Petro-states exhibit many characteristics inherent to neopatrimonialism, a term developed by Kohli; as mentioned in Pierson, the discovery of oil resources allows personalistic leaders to establish rent-seeking opportunities and patrimonial structures. The Sultanate of Oman too, is a petro-state; yet it does not quite fit the neopatrimonial picture. While it is patrimonial in the sense that the Sultan, Sultan Al-Qaboos bin Said, secures the loyalty of the general population through the use of state resources, Oman’s public resources are not “[treated] as personal patrimony,” along Kohli’s description.
Indeed, here Oman would fit more into the type of the cohesive-capitalist state, as a distinction is made between the realms of public and private resources. As Al-Yousef states, Oman’s approach centres on the idea “that there was no alternative to a substantial intervention by the state in order to achieve a satisfactory rate of resource mobilisation for economic development.” Throughout a series of Five Year Plans from 1976 onwards, under a repressive, authoritarian government headed by the Sultan, Oman employed an intense development policy to achieve rapid socio-economic development.

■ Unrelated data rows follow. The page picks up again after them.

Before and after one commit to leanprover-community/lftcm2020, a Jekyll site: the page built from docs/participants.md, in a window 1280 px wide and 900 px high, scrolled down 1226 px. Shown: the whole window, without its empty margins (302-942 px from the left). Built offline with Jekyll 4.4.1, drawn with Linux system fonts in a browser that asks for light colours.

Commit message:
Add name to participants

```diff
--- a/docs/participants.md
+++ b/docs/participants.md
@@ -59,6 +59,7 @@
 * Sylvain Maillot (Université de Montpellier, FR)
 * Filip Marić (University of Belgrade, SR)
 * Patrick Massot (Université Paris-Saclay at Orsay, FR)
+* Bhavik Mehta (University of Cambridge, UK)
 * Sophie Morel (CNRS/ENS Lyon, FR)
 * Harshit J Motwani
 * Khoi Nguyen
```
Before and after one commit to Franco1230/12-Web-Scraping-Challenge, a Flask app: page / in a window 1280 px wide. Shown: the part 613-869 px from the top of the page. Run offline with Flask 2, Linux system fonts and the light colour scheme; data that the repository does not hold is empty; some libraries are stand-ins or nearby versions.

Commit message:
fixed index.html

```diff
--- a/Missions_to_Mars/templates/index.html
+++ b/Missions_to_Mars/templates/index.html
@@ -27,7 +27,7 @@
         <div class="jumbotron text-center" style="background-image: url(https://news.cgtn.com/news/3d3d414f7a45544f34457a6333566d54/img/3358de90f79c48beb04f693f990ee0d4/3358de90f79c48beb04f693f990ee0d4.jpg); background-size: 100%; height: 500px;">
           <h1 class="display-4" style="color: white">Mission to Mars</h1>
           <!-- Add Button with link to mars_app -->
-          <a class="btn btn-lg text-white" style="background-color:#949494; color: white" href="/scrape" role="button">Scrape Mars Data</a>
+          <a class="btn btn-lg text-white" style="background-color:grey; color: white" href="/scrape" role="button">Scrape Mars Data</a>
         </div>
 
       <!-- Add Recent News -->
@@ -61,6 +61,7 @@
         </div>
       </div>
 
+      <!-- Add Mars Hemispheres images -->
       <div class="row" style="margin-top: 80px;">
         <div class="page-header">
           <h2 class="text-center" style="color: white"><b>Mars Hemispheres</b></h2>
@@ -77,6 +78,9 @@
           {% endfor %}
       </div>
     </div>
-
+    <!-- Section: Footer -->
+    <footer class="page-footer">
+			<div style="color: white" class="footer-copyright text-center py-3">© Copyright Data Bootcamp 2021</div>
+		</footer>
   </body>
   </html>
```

Yet, Oman too differs from a cohesive-capitalist state; while the governance is indeed a “centralized and purposive authority structure” and economic growth is the no. 1 priority, this is not achieved through the tight control of labour, but rather, through the effective employment of its public resources, the oil, to stimulate the economy and develop a strong market. The ‘rewards’ of this approach constitute the Sultan’s patrimony: for his position is justified through socio-economic and human development. Recognizing that both categories are ideal types, it remains interesting how Oman does not quite fit snugly into either. Perhaps a useful addition would thus be the category of “beneficial dictator,” as Al-Qaboos has often been called, to explain Oman’s state authority and – intervention dynamics.